Manchester already has begun taking bids on work on its $58 million sewage
renovation project, and Nashua estimates it will spend well over $100 million.
The Massachusetts cities still are in the design phase.
Though both states have low- or no-interest loan programs to help the cities
with the costs, there isn't likely to be any federal money to help them. That
means the cities' 450,000 sewage system customers will pay the price.
"If we add up the money that these communities could be spending on
so-called quality improvement over the next 10 to 20 years, it could be $700
million to $1 billion," said George Crombie, public works director in
Nashua. "Everybody is asking the same question: If that much money is going
to be spent, let's get a scientific basis for those expenditures."
Ralph Goodno, president of the nonprofit Merrimack River Watershed Council,
said the study would be precedent setting because of its approach to the problem
of river pollution.
"The study starts from the (combined sewer overflow) part of it, which
is a specific course, and says, 'Now we've got to look at the larger universe of
pollution sources in the watershed and create tools to anticipate future source
as well so we will know how best to spend out money,'" he said.
SOURCE: The Associated Press
Acid Rain Still Damaging Adirondack Waters
WASHINGTON, D.C. -- The Clean Air Act, amended in 1990 to help combat
pollution leading to acid rain, has failed to protect the waters of New York's
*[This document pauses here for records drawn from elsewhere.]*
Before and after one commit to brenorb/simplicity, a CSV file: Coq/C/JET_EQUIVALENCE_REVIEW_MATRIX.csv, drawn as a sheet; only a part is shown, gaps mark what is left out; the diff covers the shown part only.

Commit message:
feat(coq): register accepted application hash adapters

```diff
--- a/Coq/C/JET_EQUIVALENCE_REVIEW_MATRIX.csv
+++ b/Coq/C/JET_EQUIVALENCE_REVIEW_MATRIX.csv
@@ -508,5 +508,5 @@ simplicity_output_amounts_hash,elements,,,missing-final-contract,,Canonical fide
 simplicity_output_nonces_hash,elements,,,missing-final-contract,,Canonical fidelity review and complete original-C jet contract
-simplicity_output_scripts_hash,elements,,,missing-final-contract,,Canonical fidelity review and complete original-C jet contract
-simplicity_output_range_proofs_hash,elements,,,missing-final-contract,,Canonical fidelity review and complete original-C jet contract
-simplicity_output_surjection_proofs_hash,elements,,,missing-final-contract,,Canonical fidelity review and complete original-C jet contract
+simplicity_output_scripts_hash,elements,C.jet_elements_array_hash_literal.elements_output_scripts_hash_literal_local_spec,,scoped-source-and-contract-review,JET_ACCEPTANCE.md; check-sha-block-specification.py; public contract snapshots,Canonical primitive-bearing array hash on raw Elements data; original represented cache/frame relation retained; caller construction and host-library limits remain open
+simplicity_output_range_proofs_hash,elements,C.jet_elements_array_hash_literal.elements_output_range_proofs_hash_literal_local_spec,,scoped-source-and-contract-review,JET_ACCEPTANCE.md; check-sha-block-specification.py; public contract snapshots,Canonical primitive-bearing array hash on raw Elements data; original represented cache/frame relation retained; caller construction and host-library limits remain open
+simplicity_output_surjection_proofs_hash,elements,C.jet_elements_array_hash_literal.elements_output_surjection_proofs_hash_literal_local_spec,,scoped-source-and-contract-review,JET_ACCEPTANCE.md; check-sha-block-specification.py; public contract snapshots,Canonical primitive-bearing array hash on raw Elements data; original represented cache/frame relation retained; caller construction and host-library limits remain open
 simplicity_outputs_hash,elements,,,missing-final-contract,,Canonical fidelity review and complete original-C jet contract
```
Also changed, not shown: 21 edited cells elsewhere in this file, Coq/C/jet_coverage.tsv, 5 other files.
Adirondack Mountains, the federal General Accounting Office (GAO) reported.
The law was supposed to reduce sulfur and nitrogen pollution from exhaust
from cars and coal fired power plants. Sulfur levels have been significantly
reduced in high mountain lakes and streams, the report reveals, but nitrogen
levels have risen in almost half of these water bodies. Because nitrogen turns
into nitric acid in water, the acidity of Adirondack waters has continued to
rise. Acidic waters can kill aquatic animals like fish, frogs and salamanders.
"Increases in these lakes' acidity raise questions about their prospects
for recovering under the current program," the report said.
The GAO report collects and summarizes many recent scientific findings. The
report says levels of nitrogen deposition in the Adirondacks were relatively
stable over the past decade. However, since 1990, nitrogen levels rose in 48
percent of the 52 lakes tested by the nonprofit Adirondack Lakes Survey
Corporation. Nitrogen levels fell in about 25 percent of these lakes. Sulfur
levels fell in 92 percent of the lakes tested. The GAO says older forests such
as those in the Adirondacks do not absorb as much nitrogen as younger forests.
So, more of the nitrogen deposited in soil ends up in nearby waterways.
Adirondack soils are no longer good absorbers of nitrogen, having become
saturated by years of acid rain, the report notes, so much of the nitrogen
blowing in from pollution sources ends up in the water.
"Lakes in the Adirondack Mountains are taking longer to recover than
lakes located elsewhere and are likely to recover less or not recover, without
further reductions of acid deposition," the report concludes.
SOURCE: Environment News Service